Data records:
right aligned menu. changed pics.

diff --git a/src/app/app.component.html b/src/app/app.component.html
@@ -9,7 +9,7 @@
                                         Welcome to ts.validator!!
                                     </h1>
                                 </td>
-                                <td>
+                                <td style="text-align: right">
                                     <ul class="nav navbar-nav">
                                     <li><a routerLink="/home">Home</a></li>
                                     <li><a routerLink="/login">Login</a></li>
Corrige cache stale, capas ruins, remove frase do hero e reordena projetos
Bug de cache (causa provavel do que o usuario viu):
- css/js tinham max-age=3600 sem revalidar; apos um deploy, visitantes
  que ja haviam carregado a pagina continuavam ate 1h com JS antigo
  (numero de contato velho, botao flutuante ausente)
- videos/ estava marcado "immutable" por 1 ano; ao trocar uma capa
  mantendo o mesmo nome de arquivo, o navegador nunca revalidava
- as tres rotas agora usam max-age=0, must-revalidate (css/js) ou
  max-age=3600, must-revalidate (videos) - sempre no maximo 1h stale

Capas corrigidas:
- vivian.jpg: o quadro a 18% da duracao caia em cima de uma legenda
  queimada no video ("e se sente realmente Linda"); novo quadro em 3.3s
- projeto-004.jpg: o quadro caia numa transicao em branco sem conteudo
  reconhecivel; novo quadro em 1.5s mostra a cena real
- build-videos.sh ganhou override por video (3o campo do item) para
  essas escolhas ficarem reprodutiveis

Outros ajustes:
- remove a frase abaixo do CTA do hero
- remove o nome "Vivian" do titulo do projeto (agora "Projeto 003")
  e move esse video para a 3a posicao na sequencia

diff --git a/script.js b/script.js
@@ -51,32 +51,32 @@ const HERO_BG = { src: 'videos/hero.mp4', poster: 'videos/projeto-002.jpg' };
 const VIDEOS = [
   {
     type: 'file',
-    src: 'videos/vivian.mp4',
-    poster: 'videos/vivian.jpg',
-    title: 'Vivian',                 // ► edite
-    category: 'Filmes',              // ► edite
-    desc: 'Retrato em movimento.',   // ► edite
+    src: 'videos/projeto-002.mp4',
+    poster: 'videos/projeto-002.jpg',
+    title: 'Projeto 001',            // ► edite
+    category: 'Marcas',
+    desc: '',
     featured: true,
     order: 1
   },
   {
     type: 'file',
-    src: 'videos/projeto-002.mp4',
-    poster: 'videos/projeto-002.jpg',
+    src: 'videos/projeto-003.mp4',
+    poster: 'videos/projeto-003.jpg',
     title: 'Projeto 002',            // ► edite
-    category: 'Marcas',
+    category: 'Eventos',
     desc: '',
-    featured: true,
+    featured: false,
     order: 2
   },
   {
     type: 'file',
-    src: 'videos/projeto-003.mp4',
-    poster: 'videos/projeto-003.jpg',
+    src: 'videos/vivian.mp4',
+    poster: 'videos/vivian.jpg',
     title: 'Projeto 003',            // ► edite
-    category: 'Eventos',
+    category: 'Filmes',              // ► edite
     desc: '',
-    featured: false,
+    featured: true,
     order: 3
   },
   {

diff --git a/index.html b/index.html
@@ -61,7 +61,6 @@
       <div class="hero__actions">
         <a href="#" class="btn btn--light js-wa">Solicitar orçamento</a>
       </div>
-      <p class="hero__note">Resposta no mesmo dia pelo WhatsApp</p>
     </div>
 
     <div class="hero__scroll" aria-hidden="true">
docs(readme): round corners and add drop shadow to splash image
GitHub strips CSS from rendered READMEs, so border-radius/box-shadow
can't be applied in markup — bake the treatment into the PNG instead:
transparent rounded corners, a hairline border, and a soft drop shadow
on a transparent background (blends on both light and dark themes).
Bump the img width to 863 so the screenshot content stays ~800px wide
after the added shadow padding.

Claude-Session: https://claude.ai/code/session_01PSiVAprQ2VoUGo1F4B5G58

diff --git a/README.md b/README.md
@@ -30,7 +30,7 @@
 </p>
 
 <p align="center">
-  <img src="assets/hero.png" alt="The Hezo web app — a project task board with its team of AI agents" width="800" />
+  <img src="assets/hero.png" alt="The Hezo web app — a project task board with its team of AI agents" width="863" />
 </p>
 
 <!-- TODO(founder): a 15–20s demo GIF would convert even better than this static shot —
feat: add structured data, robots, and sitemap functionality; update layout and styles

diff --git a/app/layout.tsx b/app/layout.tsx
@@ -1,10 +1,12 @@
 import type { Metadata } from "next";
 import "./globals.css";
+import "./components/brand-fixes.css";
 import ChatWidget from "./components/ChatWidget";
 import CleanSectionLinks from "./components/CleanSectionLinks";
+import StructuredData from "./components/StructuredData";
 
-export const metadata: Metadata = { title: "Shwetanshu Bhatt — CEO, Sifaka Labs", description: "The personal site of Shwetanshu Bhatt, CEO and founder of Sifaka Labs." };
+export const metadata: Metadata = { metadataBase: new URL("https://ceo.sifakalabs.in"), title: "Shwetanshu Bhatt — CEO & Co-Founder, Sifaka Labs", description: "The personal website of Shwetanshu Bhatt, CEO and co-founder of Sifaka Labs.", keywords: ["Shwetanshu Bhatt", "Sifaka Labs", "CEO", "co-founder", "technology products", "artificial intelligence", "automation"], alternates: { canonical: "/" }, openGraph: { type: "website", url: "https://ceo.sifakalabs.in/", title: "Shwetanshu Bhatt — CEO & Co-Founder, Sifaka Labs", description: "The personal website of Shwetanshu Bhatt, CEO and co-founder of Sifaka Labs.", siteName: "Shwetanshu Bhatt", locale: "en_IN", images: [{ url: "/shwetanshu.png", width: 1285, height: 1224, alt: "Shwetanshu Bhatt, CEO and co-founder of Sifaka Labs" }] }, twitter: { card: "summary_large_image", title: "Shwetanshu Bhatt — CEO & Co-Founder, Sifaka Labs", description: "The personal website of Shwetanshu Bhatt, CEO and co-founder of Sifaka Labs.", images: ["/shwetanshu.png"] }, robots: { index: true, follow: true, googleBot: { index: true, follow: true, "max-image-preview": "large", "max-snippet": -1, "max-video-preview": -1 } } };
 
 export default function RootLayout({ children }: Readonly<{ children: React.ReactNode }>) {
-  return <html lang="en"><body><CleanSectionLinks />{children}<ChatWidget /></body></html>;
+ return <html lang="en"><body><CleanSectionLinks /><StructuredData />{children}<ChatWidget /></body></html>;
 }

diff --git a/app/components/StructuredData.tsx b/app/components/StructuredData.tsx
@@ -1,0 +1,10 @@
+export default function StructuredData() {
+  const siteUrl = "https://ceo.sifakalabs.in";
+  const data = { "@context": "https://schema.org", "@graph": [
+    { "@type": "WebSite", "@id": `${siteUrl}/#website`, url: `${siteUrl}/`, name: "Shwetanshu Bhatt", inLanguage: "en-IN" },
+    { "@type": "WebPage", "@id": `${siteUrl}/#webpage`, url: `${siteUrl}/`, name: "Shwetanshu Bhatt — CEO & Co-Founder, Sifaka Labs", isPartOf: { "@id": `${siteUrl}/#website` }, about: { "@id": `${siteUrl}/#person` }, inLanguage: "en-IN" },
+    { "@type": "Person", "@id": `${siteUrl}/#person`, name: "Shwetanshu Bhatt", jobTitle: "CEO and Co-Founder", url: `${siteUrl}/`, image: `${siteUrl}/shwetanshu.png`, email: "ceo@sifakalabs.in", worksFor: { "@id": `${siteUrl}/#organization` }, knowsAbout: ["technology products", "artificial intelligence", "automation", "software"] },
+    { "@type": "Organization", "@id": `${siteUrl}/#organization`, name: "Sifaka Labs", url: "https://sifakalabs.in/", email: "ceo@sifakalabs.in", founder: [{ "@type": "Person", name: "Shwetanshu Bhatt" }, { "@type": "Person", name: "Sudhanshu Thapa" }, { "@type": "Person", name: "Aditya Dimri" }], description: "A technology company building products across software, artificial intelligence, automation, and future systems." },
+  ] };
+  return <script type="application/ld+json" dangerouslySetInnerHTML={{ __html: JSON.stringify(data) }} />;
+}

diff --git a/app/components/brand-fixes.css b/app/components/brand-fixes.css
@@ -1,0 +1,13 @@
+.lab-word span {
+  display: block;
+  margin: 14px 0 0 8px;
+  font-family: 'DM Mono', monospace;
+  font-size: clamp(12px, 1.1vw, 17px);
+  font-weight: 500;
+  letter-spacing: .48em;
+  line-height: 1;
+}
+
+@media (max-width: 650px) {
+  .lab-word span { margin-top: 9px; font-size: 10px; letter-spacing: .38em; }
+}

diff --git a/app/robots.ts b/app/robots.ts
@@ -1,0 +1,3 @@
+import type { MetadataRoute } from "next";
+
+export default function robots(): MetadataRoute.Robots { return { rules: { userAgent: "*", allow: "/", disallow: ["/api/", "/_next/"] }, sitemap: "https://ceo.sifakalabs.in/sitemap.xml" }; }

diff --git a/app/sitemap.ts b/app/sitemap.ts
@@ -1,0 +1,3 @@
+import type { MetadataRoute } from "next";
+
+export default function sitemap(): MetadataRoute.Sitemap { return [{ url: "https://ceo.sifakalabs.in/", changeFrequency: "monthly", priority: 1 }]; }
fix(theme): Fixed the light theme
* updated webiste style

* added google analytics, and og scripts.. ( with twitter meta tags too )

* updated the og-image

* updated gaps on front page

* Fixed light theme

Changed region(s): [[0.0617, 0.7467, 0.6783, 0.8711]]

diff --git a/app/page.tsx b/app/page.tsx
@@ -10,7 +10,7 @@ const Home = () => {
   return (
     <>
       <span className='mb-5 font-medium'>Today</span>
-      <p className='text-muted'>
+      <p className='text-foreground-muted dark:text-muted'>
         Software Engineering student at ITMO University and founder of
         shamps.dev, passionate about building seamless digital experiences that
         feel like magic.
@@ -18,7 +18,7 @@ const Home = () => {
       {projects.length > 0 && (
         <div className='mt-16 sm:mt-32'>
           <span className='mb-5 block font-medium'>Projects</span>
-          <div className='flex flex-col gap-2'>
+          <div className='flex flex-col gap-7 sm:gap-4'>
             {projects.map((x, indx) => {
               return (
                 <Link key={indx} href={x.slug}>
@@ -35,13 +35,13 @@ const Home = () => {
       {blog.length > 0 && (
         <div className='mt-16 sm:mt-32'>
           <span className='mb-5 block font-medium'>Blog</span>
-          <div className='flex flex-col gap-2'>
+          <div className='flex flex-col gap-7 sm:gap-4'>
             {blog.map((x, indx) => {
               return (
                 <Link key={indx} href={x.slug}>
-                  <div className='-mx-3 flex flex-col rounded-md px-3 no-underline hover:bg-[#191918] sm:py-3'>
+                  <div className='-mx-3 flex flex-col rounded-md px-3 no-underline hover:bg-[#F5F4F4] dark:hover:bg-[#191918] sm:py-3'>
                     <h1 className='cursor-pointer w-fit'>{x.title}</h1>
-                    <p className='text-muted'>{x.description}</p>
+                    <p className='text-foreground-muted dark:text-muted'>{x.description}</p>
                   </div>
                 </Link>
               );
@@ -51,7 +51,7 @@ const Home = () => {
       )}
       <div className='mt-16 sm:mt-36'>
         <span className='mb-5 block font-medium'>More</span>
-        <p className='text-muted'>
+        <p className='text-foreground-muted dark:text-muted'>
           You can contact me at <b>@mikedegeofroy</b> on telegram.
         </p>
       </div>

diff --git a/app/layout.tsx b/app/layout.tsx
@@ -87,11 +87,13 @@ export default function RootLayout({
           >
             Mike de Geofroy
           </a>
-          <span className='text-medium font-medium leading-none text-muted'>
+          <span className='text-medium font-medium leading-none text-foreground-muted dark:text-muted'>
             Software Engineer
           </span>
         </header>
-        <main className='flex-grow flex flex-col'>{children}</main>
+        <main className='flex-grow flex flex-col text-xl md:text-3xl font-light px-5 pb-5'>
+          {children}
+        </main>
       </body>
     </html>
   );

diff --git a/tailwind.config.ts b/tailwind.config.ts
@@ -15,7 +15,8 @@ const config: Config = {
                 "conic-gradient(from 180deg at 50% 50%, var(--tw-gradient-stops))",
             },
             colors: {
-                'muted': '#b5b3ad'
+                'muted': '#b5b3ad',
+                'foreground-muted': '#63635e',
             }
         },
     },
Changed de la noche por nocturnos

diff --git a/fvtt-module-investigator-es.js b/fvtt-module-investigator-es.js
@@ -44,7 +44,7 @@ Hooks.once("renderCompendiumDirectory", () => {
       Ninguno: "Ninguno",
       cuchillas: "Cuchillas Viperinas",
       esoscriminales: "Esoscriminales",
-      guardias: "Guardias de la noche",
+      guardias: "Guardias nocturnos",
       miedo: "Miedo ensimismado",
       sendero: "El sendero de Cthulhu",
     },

> _Assignment_: Line count for "indx": report how many lines in the data above include it, with no other words.

> _Written response_: 4